Stenting is the future of Cardiology – Dr Gary Stephens
Stenting is the future of Cardiology and is therefore poised to replace, once possible, open-heart surgery. This is according to Dr Gary Stephens, Chief Executive Officer of the Caribbean Heart Institute (CHI), which is situated in the Georgetown Public Hospital compound.
Dr Stephens, who resides in the United States, is the lead Cardiac Surgeon at the facility. Over the years he has spearheaded a number of operations.
According to him, during an interview, about 50 Guyanese patients have undergone stenting procedures at the local heart institute.
A cardiac stent is a small tube that is used to widen arteries supplying the heart that have narrowed. Stents are often used in angioplasty, which is a procedure that improves blood flow through narrowed or blocked arteries.
They help prevent arteries from becoming narrowed or blocked again in the months or years after angioplasty.

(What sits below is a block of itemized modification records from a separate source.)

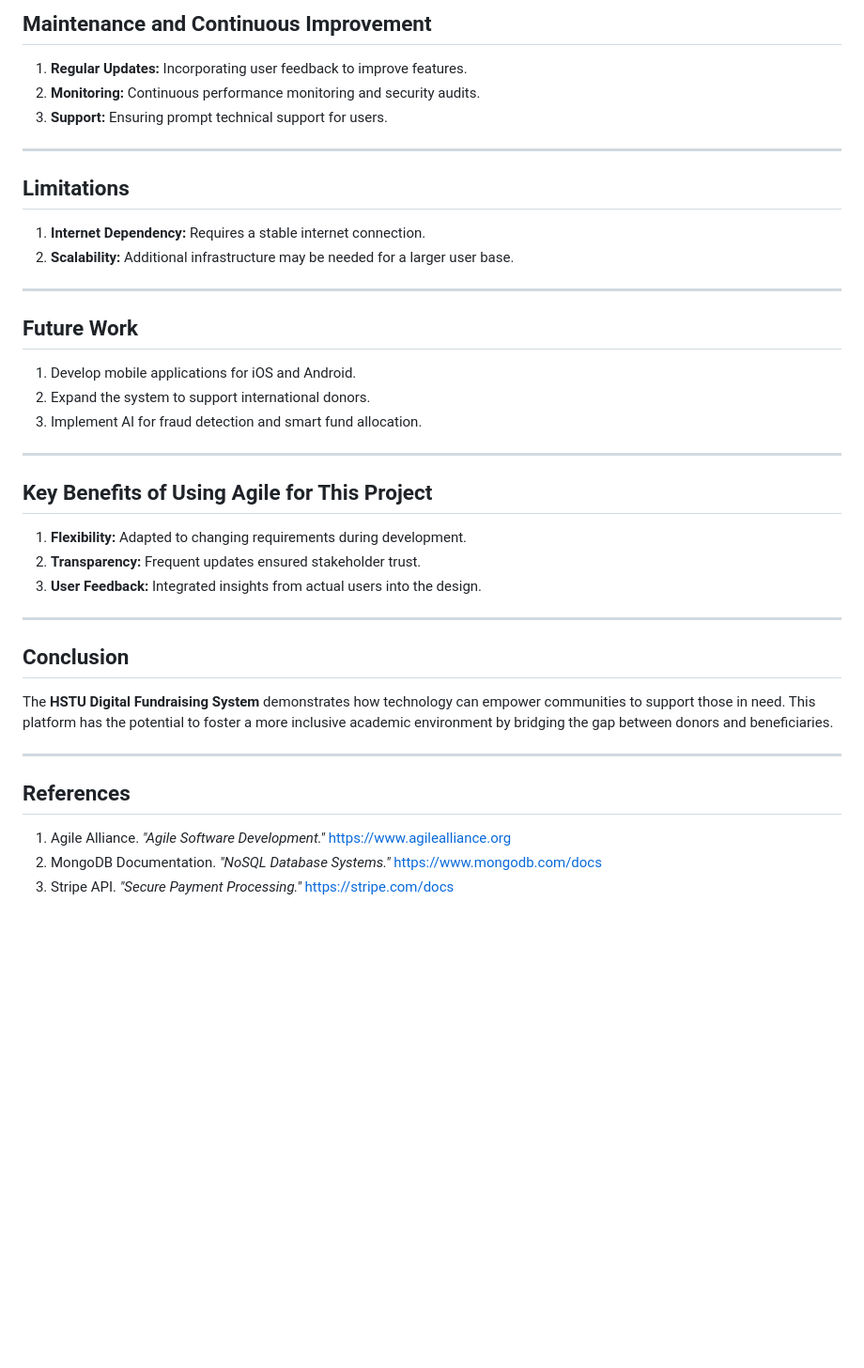
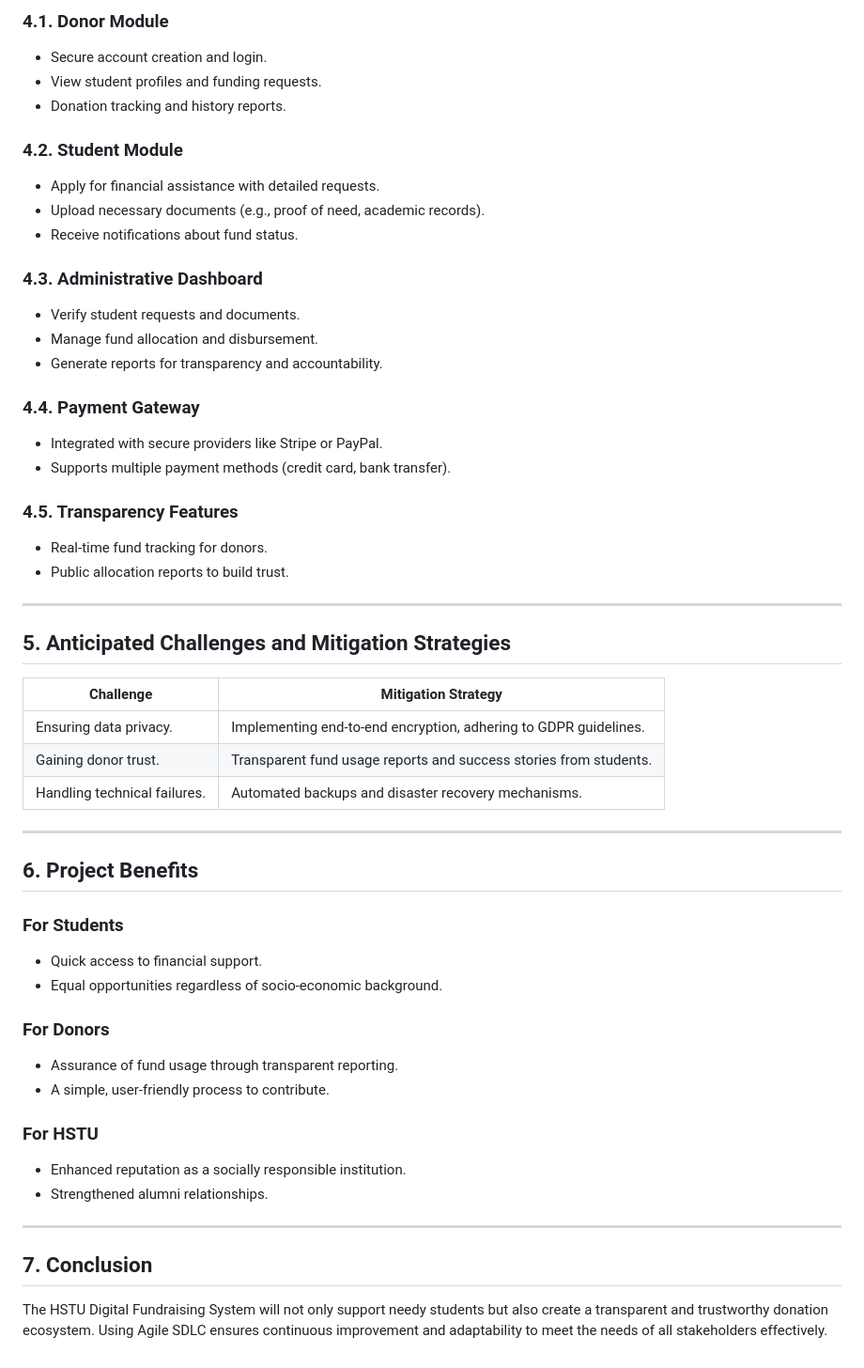
Before and after one commit to Samaun01/HSTU_FUND, a Markdown page: README.md, the part around the change printed below. Shown: that part at 94% size. Rendered like a GitHub page; blank space fills up the shorter version.

```diff
--- a/README.md
+++ b/README.md
@@ -145,37 +179,54 @@ The platform was deployed on AWS for scalability and reliability. A CI/CD pipeli
 
-## Maintenance and Continuous Improvement
-1. **Regular Updates:** Incorporating user feedback to improve features.
-2. **Monitoring:** Continuous performance monitoring and security audits.
-3. **Support:** Ensuring prompt technical support for users.
+### 4.1. Donor Module
+- Secure account creation and login.
+- View student profiles and funding requests.
+- Donation tracking and history reports.
+
+### 4.2. Student Module
+- Apply for financial assistance with detailed requests.
+- Upload necessary documents (e.g., proof of need, academic records).
+- Receive notifications about fund status.
+
+### 4.3. Administrative Dashboard
+- Verify student requests and documents.
+- Manage fund allocation and disbursement.
+- Generate reports for transparency and accountability.
+
+### 4.4. Payment Gateway
+- Integrated with secure providers like Stripe or PayPal.
+- Supports multiple payment methods (credit card, bank transfer).
+
+### 4.5. Transparency Features
+- Real-time fund tracking for donors.
+- Public allocation reports to build trust.
 
 ---
 
-## Limitations
-1. **Internet Dependency:** Requires a stable internet connection.
-2. **Scalability:** Additional infrastructure may be needed for a larger user base.
+## 5. Anticipated Challenges and Mitigation Strategies
+
+| **Challenge** | **Mitigation Strategy** |
+|---------------|--------------------------|
+| Ensuring data privacy. | Implementing end-to-end encryption, adhering to GDPR guidelines. |
+| Gaining donor trust. | Transparent fund usage reports and success stories from students. |
+| Handling technical failures. | Automated backups and disaster recovery mechanisms. |
 
 ---
 
-## Future Work
-1. Develop mobile applications for iOS and Android.
-2. Expand the system to support international donors.
-3. Implement AI for fraud detection and smart fund allocation.
+## 6. Project Benefits
+
+### For Students
+- Quick access to financial support.
+- Equal opportunities regardless of socio-economic background.
+
+### For Donors
+- Assurance of fund usage through transparent reporting.
+- A simple, user-friendly process to contribute.
+
+### For HSTU
+- Enhanced reputation as a socially responsible institution.
+- Strengthened alumni relationships.
 
 ---
 
-## Key Benefits of Using Agile for This Project
-1. **Flexibility:** Adapted to changing requirements during development.
-2. **Transparency:** Frequent updates ensured stakeholder trust.
-3. **User Feedback:** Integrated insights from actual users into the design.
-
----
-
-## Conclusion
-The **HSTU Digital Fundraising System** demonstrates how technology can empower communities to support those in need. This platform has the potential to foster a more inclusive academic environment by bridging the gap between donors and beneficiaries.
-
----
-
-## References
-1. Agile Alliance. *"Agile Software Development."* https://www.agilealliance.org
-2. MongoDB Documentation. *"NoSQL Database Systems."* https://www.mongodb.com/docs
-3. Stripe API. *"Secure Payment Processing."* https://stripe.com/docs
+## 7. Conclusion
+The HSTU Digital Fundraising System will not only support needy students but also create a transparent and trustworthy donation ecosystem. Using Agile SDLC ensures continuous improvement and adaptability to meet the needs of all stakeholders effectively.
```
Also changed, not shown: other parts of README.md (+112 -78 lines).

Stents are also placed in a weakened artery to improve blood flow and to help prevent the artery from bursting.
Dr Stephens explained that more patients are opting for stents over surgery. He added that stents available today are better medicated, last longer and most patients do well with them.
However, he pointed to the fact that there are some patients who cannot be stented. “More and more, a lot of the easier cardiac cases are stented but those that are considered severe don’t have any other option but to have open-heart surgery.”
Dr Stephens said that CHI has been securing the services of Interventional Cardiologists from the United States. He noted though that quite shortly CHI should have its own Interventional Cardiologist.
And this move could be very crucial, according to the Cardiac Surgeon, who disclosed that based on anecdotal evidence about 700 Guyanese would require open-heart surgery every year for coronary heart diseases. “If we are doing between 12 and 20 cases a year we are barely scratching the surface,” Dr Stephens admitted.
Additionally, he disclosed that a significant portion of the population in Guyana has valvular or rheumatic heart diseases, which are found mainly in the developing world.
According to Dr Stephens, many patients have for years been living with such diseases. “We are seeing these patients and they are very high risked for surgery but we have done a few here. I am sure if they had turned up in the US we probably would have told them no.”
Meanwhile, the installation of pacemakers continues to be one of the popular procedures undertaken at CHI.
“We have installed a lot,” said Dr Stephens, who revealed that the problem “we face in Guyana is that not all of the pacemaker companies, devices and programmers are compatible with each other.”
According to him, Guyanese have over the years gone around the world and have received pacemakers. There are today many persons who are possibly pacer dependent.
“We don’t have any way of checking them because maybe they got their pacemakers put in on some charity programme by a small pacemaker company,” Dr Stephens speculated. He related that pacemaker programmers from the three basic companies, Medtronics, St Jude’s and Boston Scientific, are easily accessible rather than those that are made by European companies.
“It is difficult for us to help patients with the European made pacemakers,” said Dr Stephens who related that “we don’t have any way of helping them right now until they start to have problems then we can change their devices.”
The majority of pacemakers utilised by CHI are from Medtronics which have about 65 percent of the world market, Dr Stephens disclosed.